I'll admit it -- growing up in Tulsa, I was always scared of the 76-foot Golden Driller statue.
We had to walk under his widespread legs to get into the main entrance of Expo Square, home to gun shows, the county fair, rodeos, circuses and high school graduations. And each time, I would rush through, afraid he would come to life, crushing houses, cars and even little kids like me with his size 393-DDD work boots. His stance and his clothing is that old time ideal of masculinity -- granite jawed, bare chested to reveal cut abs, tight jeans with a massive belt buckle reading Tulsa. Think James Dean in the film Giant or young John Wayne in War of the Wildcats.
Built of plaster and concrete on an iron frame, the Golden Driller rests his massive arm on an oil derrick and looks out over the intersection of 21st Street and Pittsburg onto a neighborhood of mid-century ranch style houses. He was originally built for display at the 1959 International Petroleum Exposition and permanently installed at the Tulsa County Fairgrounds in 1966, where he represented IPE and Expo Square. The Oklahoma Legislature made him the national state monument in 1979, and he remains an enduring symbol of the city's pre-1980 oil boom days.
Today, he's become a quirky rather than fearsome landmark, eschewed by art critics but embraced by kitsch lovers, making it onto offbeat tourist attraction lists like RoadsideAmerica.com. He's worn t-shirts to promote radio stations and events, and even an huge orange necktie in honor of OSU graduation.

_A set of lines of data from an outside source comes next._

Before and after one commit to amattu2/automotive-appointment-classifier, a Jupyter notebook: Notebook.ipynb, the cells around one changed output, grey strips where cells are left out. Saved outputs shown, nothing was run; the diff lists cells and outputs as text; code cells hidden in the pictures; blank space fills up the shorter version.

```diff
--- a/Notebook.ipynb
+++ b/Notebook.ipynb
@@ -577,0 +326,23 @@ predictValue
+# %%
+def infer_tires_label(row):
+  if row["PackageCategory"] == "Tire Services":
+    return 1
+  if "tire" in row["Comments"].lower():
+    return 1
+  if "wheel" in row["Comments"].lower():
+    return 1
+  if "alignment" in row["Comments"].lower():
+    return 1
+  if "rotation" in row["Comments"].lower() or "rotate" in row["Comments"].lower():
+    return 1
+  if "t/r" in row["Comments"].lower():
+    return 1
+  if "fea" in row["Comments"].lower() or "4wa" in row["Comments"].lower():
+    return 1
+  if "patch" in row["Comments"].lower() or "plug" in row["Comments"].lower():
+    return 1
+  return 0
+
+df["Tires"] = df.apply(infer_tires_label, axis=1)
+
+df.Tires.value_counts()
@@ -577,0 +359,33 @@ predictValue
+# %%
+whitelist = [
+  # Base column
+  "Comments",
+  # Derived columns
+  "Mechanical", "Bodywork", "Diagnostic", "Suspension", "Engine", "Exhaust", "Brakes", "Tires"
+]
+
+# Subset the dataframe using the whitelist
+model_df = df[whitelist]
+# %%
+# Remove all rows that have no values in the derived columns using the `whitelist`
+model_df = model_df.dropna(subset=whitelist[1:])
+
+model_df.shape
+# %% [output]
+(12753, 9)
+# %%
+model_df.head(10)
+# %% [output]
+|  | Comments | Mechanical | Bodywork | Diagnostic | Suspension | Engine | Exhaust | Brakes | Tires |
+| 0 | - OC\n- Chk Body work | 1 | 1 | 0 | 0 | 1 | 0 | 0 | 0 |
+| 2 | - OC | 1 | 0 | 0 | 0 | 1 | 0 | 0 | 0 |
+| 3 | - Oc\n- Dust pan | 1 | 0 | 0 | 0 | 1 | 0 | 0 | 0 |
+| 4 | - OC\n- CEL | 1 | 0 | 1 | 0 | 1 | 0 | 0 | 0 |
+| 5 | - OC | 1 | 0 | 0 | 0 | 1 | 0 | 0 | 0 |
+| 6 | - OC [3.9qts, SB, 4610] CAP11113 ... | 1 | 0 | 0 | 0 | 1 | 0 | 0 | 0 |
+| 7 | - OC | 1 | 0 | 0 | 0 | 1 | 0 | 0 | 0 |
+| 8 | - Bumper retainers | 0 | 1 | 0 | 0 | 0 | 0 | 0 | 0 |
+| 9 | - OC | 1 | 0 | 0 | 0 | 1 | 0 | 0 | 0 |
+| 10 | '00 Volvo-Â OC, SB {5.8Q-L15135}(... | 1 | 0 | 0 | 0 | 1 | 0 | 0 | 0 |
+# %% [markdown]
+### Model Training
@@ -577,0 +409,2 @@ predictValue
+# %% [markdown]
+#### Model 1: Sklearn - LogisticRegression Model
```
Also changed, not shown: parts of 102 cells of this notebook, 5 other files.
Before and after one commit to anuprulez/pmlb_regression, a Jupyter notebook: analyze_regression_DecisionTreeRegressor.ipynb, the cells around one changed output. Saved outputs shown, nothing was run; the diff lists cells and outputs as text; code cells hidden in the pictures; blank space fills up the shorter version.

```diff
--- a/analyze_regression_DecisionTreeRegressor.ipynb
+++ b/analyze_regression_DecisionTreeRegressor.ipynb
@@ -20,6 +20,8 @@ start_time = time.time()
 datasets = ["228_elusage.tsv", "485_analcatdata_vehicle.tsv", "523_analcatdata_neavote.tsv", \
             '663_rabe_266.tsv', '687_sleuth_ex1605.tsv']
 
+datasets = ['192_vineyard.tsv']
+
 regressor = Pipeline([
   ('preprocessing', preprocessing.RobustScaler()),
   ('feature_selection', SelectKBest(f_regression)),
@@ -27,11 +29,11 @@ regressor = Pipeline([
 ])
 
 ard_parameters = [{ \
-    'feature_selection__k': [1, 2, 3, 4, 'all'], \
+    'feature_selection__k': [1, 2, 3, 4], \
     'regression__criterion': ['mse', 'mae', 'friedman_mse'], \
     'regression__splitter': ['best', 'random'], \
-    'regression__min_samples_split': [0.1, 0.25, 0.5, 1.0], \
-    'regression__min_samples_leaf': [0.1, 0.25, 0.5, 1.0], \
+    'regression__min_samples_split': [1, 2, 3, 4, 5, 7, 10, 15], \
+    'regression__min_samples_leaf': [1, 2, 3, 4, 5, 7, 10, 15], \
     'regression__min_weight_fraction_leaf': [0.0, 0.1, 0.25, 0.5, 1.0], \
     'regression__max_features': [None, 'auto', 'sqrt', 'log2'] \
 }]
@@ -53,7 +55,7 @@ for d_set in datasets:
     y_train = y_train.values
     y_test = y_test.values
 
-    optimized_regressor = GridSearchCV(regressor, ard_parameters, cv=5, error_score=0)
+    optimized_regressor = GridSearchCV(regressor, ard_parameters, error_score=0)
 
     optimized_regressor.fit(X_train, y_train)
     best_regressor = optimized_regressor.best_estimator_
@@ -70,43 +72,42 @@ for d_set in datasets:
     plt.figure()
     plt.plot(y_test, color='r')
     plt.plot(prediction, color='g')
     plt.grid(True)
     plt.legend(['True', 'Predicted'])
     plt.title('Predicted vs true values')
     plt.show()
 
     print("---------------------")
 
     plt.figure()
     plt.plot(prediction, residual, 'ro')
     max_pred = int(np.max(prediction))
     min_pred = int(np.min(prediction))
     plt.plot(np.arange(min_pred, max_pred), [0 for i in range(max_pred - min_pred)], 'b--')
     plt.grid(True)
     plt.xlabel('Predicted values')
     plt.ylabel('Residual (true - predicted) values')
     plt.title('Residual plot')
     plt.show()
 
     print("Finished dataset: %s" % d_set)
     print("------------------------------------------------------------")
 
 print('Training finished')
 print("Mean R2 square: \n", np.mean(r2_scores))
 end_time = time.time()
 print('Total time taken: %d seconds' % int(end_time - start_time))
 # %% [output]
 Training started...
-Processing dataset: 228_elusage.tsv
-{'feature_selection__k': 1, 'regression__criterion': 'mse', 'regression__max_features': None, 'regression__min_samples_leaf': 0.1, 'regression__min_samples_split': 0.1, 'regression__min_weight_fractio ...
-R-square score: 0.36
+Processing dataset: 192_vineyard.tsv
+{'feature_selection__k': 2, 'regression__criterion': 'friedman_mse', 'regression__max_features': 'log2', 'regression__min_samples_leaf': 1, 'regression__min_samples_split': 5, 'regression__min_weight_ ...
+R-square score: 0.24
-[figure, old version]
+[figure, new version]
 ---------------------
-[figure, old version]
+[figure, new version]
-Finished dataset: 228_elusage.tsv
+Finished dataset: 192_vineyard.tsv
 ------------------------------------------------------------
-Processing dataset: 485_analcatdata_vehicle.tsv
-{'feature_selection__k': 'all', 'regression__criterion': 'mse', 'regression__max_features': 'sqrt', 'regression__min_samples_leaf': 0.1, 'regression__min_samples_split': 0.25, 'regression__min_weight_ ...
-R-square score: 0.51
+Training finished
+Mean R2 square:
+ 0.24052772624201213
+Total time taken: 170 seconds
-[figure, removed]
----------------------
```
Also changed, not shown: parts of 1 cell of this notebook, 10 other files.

My fear for the Golden Driller today would be his survival in one of Tulsa's frequent tornados, but experts tell me he was built to withstand 200 mile-per-hour winds. Long live the Golden Driller!